Assigned task:
Keep only the lines of the data below that contain "section", and copy them.

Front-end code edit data

#####

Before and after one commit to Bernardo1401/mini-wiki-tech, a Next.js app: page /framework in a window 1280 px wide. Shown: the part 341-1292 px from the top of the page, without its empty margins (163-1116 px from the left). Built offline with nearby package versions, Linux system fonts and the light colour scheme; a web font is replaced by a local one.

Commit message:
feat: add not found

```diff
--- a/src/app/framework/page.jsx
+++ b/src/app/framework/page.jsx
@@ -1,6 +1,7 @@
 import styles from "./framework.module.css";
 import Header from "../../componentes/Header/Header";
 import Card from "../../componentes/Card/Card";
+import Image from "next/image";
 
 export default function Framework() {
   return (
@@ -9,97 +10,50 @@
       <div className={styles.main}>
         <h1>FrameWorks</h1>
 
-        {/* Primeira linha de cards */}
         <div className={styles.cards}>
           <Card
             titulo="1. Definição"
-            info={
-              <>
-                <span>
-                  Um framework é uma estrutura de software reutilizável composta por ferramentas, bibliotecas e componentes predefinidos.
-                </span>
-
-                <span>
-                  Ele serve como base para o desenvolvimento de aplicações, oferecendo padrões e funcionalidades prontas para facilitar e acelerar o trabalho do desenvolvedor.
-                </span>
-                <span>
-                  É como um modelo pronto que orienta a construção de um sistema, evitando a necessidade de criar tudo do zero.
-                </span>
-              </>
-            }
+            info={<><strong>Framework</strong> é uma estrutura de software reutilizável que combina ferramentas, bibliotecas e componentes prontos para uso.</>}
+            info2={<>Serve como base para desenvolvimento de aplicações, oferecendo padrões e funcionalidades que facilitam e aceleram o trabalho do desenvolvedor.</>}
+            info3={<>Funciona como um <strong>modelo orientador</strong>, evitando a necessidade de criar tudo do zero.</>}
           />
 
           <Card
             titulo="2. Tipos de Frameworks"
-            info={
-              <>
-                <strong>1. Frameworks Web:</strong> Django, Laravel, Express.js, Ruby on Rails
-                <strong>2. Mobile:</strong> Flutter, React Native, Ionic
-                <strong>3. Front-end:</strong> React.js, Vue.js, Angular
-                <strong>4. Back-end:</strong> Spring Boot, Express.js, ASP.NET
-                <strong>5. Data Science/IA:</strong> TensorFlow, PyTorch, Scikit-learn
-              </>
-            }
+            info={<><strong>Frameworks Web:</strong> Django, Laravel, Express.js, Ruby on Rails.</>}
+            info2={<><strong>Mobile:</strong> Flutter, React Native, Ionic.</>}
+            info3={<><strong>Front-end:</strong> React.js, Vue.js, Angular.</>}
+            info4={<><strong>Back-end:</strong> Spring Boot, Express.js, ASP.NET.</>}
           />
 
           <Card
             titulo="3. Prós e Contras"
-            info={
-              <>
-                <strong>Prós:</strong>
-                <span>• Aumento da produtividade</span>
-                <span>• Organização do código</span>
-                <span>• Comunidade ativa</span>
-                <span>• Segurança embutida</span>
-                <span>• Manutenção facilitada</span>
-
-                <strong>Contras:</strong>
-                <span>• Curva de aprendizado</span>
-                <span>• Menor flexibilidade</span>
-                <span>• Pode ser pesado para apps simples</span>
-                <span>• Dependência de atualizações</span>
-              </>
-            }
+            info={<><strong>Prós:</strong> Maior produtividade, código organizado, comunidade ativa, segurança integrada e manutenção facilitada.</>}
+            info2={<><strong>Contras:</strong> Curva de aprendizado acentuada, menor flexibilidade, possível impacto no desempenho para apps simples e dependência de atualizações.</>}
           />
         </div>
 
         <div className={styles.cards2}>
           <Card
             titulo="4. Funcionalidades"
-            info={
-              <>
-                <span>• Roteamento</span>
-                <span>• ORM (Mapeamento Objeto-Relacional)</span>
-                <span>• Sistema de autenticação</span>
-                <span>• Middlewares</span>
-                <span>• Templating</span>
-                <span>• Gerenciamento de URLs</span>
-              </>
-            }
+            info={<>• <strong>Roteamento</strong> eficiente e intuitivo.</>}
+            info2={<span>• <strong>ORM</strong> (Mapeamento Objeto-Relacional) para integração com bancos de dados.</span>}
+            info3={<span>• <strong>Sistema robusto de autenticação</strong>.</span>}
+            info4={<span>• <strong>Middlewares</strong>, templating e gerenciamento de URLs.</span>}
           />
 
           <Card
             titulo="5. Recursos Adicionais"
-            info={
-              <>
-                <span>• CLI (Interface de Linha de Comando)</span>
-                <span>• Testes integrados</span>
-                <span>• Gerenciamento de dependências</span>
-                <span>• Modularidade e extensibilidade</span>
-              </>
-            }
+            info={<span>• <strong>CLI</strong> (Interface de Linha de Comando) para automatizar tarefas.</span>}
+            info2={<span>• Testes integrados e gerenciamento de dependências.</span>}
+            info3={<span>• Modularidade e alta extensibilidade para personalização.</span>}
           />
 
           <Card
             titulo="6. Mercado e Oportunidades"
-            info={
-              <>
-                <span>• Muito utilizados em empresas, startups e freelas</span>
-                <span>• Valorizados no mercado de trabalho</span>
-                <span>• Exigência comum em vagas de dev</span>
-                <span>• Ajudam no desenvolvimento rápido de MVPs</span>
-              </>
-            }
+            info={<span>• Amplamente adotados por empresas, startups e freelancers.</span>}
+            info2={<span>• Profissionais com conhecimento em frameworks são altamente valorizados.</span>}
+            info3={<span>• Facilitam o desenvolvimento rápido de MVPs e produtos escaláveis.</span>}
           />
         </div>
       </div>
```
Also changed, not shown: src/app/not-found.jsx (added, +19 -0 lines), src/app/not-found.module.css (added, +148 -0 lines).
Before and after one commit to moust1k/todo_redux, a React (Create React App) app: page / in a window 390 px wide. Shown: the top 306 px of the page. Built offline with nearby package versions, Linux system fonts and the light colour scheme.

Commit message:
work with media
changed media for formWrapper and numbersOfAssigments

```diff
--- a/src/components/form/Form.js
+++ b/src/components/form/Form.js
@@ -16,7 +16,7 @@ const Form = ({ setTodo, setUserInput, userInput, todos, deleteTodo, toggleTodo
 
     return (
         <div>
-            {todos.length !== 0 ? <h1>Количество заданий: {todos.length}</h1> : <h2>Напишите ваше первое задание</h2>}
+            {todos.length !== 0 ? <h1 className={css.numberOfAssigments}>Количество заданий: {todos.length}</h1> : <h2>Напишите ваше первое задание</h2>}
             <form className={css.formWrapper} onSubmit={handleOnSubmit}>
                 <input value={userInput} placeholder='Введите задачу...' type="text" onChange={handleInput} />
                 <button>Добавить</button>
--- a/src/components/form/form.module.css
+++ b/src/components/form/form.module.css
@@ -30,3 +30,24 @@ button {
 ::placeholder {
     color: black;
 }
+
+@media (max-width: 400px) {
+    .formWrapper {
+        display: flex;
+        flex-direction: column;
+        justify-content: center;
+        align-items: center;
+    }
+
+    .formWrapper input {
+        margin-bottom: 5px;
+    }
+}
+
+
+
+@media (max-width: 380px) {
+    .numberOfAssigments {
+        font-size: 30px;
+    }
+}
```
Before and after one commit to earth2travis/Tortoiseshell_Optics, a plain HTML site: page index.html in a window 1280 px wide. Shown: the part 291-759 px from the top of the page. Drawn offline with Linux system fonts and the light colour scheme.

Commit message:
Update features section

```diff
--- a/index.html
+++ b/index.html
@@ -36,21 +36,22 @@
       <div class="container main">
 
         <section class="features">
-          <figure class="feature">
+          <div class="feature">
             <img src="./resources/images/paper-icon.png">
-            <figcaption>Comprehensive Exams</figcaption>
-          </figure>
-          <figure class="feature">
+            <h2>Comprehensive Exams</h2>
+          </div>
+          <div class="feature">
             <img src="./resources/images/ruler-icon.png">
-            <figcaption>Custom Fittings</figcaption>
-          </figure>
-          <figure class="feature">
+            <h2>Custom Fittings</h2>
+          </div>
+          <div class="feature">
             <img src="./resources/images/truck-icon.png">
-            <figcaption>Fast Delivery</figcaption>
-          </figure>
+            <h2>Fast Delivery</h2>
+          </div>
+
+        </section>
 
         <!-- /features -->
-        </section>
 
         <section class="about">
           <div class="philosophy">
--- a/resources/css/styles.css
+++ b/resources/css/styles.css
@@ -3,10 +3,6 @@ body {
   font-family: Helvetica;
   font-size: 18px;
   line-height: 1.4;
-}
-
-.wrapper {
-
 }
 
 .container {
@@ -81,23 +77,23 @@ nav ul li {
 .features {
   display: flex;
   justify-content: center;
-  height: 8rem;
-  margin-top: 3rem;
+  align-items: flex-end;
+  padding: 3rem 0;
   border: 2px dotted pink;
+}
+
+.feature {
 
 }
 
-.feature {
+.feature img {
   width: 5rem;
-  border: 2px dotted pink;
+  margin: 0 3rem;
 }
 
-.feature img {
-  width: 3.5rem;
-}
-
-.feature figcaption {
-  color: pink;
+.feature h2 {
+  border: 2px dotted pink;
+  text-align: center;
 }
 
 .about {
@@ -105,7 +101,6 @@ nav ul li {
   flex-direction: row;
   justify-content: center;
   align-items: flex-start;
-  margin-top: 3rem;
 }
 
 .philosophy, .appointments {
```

#####

Answer to the exercise:
Update features section
         <section class="features">
+        </section>
-        </section>
         <section class="about">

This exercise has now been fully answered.